▸ Exercise goal: Send back all the data below, exactly as given.

▸ Listed records:

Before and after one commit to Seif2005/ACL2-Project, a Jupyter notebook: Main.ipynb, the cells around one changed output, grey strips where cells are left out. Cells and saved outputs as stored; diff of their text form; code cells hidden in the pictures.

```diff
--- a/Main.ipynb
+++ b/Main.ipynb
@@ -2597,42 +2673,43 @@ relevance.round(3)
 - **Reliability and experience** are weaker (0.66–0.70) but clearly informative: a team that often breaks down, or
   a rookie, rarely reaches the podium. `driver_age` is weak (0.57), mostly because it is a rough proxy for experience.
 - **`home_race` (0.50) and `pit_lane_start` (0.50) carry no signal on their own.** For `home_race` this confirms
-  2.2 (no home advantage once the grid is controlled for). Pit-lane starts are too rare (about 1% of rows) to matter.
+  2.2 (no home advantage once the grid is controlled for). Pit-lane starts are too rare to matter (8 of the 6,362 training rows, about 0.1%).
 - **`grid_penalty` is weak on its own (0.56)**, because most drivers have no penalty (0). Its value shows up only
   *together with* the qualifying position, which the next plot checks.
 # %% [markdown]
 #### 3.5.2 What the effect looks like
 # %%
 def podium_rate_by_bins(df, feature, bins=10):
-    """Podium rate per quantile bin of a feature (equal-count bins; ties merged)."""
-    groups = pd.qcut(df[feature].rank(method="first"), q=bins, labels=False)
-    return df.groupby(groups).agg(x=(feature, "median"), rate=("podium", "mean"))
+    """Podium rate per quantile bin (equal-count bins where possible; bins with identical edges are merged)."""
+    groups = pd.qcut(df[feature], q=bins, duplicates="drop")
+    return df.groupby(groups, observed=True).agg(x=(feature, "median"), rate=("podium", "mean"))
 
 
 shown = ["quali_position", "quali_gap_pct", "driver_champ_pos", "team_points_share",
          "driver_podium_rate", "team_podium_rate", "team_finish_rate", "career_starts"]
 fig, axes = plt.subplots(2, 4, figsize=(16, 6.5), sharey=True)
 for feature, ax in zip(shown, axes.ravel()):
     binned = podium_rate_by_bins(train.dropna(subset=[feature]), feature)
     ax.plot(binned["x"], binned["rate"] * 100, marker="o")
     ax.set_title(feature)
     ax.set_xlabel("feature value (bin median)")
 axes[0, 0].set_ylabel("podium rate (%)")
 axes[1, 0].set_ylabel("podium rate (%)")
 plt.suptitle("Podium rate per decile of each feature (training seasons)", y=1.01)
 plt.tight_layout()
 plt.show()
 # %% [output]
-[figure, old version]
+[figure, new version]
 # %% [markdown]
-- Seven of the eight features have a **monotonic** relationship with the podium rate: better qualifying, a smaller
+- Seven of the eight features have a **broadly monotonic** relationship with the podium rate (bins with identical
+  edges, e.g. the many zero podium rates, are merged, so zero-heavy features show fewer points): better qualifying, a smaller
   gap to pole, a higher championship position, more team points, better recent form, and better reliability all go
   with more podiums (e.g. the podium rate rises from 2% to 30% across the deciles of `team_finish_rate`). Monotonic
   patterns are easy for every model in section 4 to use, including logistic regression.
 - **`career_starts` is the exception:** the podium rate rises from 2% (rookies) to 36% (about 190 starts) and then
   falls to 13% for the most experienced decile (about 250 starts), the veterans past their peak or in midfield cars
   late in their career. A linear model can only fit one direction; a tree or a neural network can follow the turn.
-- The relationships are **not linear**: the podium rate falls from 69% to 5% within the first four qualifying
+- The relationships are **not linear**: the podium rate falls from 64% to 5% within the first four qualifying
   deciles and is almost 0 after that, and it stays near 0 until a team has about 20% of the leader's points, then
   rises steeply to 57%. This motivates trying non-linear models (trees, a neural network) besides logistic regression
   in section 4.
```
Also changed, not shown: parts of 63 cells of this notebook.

▸ Response:
Before and after one commit to Seif2005/ACL2-Project, a Jupyter notebook: Main.ipynb, the cells around one changed output, grey strips where cells are left out. Cells and saved outputs as stored; diff of their text form; code cells hidden in the pictures.

```diff
--- a/Main.ipynb
+++ b/Main.ipynb
@@ -2597,42 +2673,43 @@ relevance.round(3)
 - **Reliability and experience** are weaker (0.66–0.70) but clearly informative: a team that often breaks down, or
   a rookie, rarely reaches the podium. `driver_age` is weak (0.57), mostly because it is a rough proxy for experience.
 - **`home_race` (0.50) and `pit_lane_start` (0.50) carry no signal on their own.** For `home_race` this confirms
-  2.2 (no home advantage once the grid is controlled for). Pit-lane starts are too rare (about 1% of rows) to matter.
+  2.2 (no home advantage once the grid is controlled for). Pit-lane starts are too rare to matter (8 of the 6,362 training rows, about 0.1%).
 - **`grid_penalty` is weak on its own (0.56)**, because most drivers have no penalty (0). Its value shows up only
   *together with* the qualifying position, which the next plot checks.
 # %% [markdown]
 #### 3.5.2 What the effect looks like
 # %%
 def podium_rate_by_bins(df, feature, bins=10):
-    """Podium rate per quantile bin of a feature (equal-count bins; ties merged)."""
-    groups = pd.qcut(df[feature].rank(method="first"), q=bins, labels=False)
-    return df.groupby(groups).agg(x=(feature, "median"), rate=("podium", "mean"))
+    """Podium rate per quantile bin (equal-count bins where possible; bins with identical edges are merged)."""
+    groups = pd.qcut(df[feature], q=bins, duplicates="drop")
+    return df.groupby(groups, observed=True).agg(x=(feature, "median"), rate=("podium", "mean"))
 
 
 shown = ["quali_position", "quali_gap_pct", "driver_champ_pos", "team_points_share",
          "driver_podium_rate", "team_podium_rate", "team_finish_rate", "career_starts"]
 fig, axes = plt.subplots(2, 4, figsize=(16, 6.5), sharey=True)
 for feature, ax in zip(shown, axes.ravel()):
     binned = podium_rate_by_bins(train.dropna(subset=[feature]), feature)
     ax.plot(binned["x"], binned["rate"] * 100, marker="o")
     ax.set_title(feature)
     ax.set_xlabel("feature value (bin median)")
 axes[0, 0].set_ylabel("podium rate (%)")
 axes[1, 0].set_ylabel("podium rate (%)")
 plt.suptitle("Podium rate per decile of each feature (training seasons)", y=1.01)
 plt.tight_layout()
 plt.show()
 # %% [output]
-[figure, old version]
+[figure, new version]
 # %% [markdown]
-- Seven of the eight features have a **monotonic** relationship with the podium rate: better qualifying, a smaller
+- Seven of the eight features have a **broadly monotonic** relationship with the podium rate (bins with identical
+  edges, e.g. the many zero podium rates, are merged, so zero-heavy features show fewer points): better qualifying, a smaller
   gap to pole, a higher championship position, more team points, better recent form, and better reliability all go
   with more podiums (e.g. the podium rate rises from 2% to 30% across the deciles of `team_finish_rate`). Monotonic
   patterns are easy for every model in section 4 to use, including logistic regression.
 - **`career_starts` is the exception:** the podium rate rises from 2% (rookies) to 36% (about 190 starts) and then
   falls to 13% for the most experienced decile (about 250 starts), the veterans past their peak or in midfield cars
   late in their career. A linear model can only fit one direction; a tree or a neural network can follow the turn.
-- The relationships are **not linear**: the podium rate falls from 69% to 5% within the first four qualifying
+- The relationships are **not linear**: the podium rate falls from 64% to 5% within the first four qualifying
   deciles and is almost 0 after that, and it stays near 0 until a team has about 20% of the leader's points, then
   rises steeply to 57%. This motivates trying non-linear models (trees, a neural network) besides logistic regression
   in section 4.
```
Also changed, not shown: parts of 63 cells of this notebook.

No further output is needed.